_Assigned task:_ Give the number of lines below that contain the word "enumerate", and nothing else.

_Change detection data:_
★ ★ ★ ★ ★ ★ ★

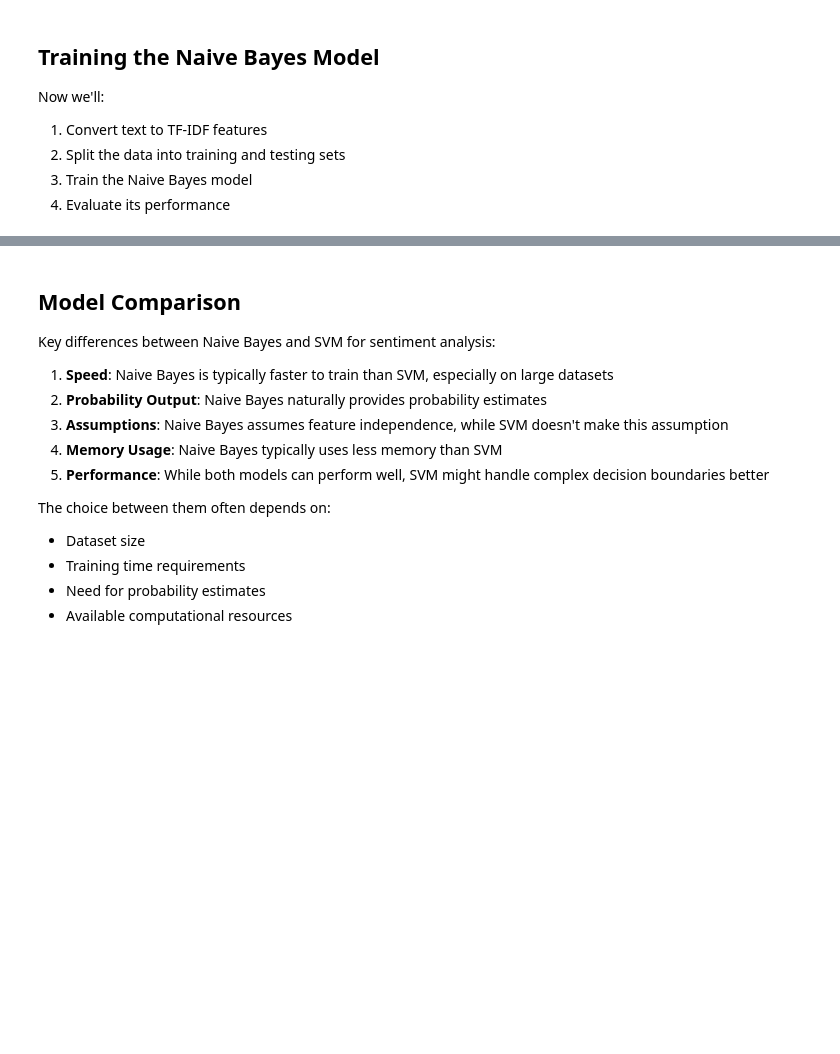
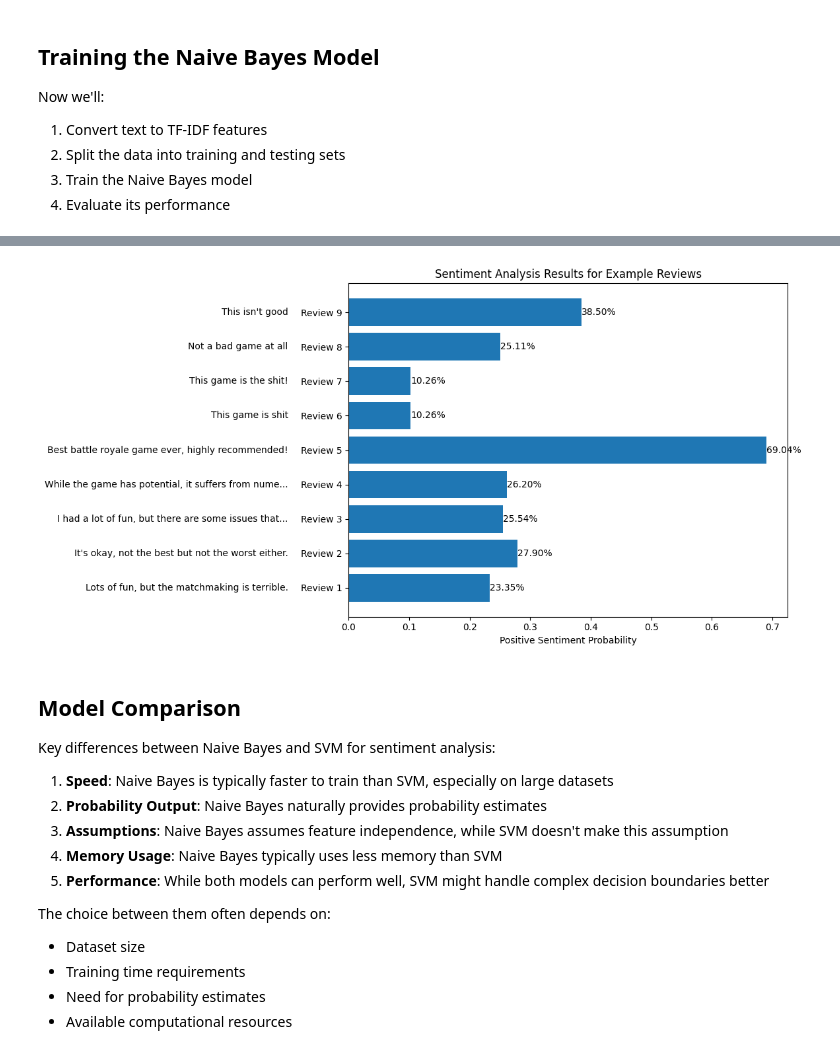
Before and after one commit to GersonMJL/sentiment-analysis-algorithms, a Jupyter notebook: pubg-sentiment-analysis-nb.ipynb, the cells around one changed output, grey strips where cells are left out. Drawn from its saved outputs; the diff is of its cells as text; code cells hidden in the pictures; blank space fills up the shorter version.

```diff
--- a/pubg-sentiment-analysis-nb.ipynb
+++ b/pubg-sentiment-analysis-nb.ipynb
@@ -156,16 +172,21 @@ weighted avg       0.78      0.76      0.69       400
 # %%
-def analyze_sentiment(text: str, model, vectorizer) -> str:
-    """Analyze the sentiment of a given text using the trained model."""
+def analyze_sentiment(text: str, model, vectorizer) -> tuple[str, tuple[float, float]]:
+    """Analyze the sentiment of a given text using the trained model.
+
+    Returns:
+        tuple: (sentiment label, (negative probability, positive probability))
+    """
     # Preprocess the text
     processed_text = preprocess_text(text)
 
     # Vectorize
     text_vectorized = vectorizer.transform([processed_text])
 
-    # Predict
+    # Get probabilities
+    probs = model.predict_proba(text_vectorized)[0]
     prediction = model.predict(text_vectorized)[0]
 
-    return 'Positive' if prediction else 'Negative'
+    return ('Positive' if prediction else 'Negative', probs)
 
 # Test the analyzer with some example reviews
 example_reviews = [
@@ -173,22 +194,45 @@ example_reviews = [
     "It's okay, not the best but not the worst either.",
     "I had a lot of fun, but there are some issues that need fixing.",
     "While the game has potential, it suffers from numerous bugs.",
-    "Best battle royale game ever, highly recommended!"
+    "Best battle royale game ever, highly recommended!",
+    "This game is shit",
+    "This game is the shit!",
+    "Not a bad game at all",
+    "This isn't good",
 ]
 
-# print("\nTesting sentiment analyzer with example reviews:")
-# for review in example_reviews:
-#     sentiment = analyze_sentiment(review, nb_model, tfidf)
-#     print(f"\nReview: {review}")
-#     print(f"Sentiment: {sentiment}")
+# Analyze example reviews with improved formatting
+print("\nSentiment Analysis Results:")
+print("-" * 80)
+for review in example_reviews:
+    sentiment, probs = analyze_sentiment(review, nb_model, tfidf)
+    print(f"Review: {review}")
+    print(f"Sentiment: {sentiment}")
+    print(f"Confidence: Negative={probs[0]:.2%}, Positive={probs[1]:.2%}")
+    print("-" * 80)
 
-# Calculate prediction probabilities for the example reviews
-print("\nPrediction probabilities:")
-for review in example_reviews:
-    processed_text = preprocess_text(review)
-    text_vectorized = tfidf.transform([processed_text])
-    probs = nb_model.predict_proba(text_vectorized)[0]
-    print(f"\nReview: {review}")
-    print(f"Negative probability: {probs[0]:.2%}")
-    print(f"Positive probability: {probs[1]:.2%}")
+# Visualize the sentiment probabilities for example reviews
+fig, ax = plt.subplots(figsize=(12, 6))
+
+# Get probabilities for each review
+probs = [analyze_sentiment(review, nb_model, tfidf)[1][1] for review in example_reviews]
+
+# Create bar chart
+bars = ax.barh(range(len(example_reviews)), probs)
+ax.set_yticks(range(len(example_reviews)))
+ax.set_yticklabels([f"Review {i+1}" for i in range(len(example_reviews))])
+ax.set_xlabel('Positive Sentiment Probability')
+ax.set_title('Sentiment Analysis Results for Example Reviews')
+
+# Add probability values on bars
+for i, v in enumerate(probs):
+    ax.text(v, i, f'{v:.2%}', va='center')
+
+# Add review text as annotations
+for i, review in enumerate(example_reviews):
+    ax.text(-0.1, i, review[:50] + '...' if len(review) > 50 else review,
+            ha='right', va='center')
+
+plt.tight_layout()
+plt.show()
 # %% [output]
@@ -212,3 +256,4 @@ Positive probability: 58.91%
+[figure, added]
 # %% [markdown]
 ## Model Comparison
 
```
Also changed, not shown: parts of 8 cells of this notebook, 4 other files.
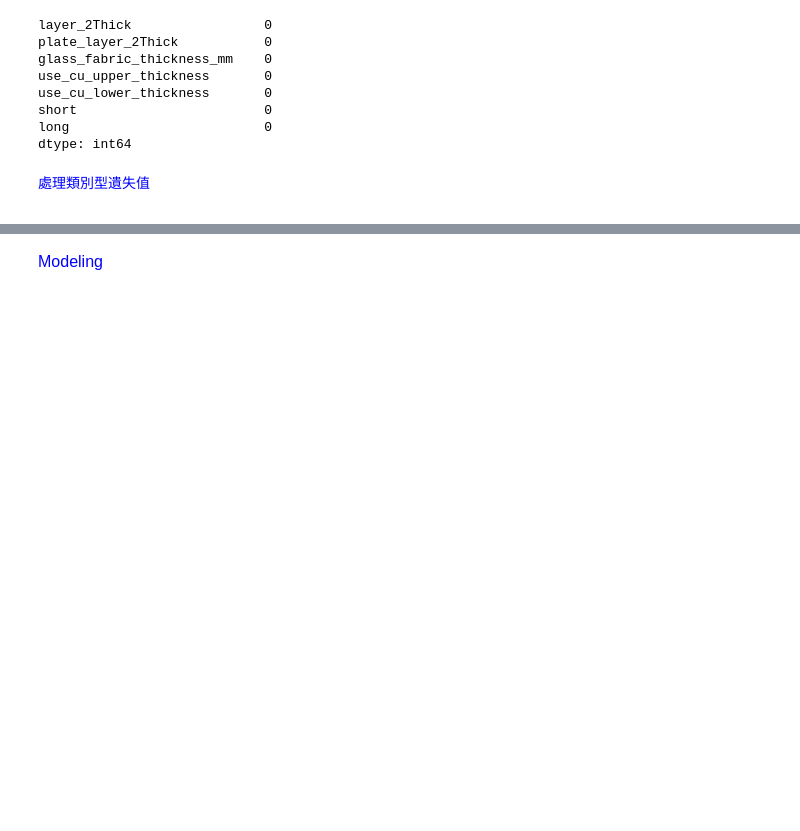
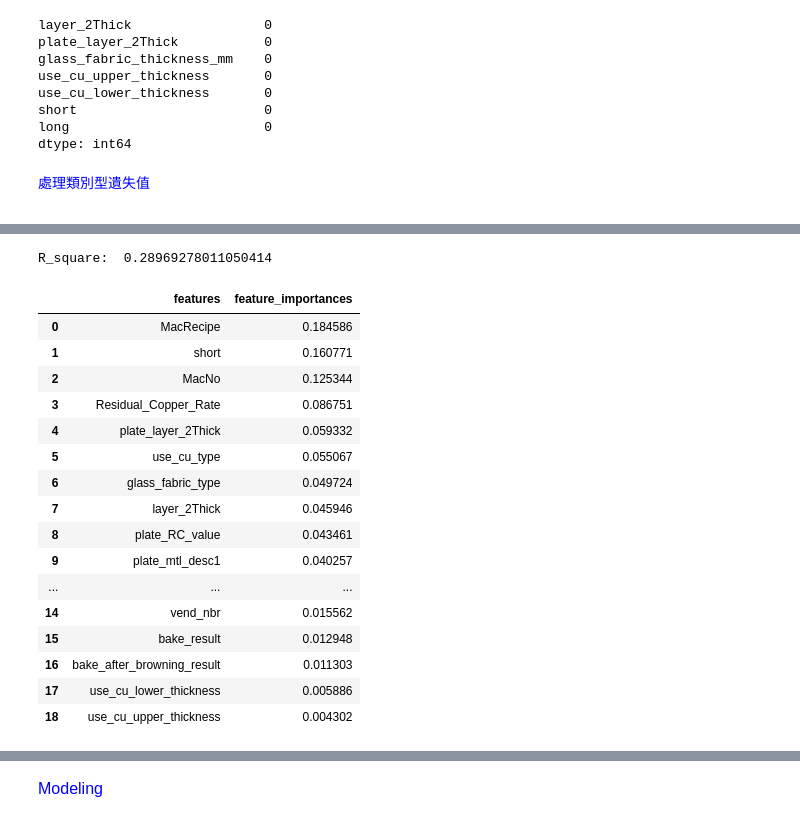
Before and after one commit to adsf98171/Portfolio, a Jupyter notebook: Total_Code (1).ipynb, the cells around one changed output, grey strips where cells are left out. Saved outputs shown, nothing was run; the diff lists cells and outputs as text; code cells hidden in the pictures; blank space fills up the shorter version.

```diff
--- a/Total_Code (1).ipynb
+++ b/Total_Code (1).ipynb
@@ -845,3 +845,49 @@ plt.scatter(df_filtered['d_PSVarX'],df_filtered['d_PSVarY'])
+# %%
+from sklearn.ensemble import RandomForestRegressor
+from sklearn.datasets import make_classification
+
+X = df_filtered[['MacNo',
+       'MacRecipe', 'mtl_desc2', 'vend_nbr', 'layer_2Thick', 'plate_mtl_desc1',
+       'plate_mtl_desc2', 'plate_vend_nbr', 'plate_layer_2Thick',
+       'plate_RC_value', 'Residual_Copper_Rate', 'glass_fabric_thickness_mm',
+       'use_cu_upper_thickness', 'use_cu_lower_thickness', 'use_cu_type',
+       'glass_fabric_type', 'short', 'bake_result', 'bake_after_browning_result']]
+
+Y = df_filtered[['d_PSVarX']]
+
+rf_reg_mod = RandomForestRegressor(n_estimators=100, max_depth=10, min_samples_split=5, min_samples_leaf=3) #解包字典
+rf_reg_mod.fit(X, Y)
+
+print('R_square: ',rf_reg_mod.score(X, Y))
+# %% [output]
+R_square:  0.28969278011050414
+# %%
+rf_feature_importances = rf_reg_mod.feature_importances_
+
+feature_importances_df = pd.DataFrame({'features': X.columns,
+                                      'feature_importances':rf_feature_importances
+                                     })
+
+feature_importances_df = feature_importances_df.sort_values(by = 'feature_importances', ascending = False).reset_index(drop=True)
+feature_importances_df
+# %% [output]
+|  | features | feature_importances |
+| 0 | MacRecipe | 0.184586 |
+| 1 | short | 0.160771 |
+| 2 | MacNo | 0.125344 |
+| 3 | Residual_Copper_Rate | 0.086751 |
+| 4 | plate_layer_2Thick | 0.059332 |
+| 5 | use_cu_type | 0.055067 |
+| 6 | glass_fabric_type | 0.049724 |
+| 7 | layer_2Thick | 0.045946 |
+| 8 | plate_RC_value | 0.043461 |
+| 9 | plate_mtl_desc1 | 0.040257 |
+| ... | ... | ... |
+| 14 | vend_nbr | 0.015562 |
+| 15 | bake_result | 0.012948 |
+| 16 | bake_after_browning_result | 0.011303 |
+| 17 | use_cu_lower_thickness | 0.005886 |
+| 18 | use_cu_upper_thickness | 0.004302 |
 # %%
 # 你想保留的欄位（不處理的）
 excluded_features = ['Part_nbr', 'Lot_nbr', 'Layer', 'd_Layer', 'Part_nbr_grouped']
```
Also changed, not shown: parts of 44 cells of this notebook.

★ ★ ★ ★ ★ ★ ★

_Output:_ 2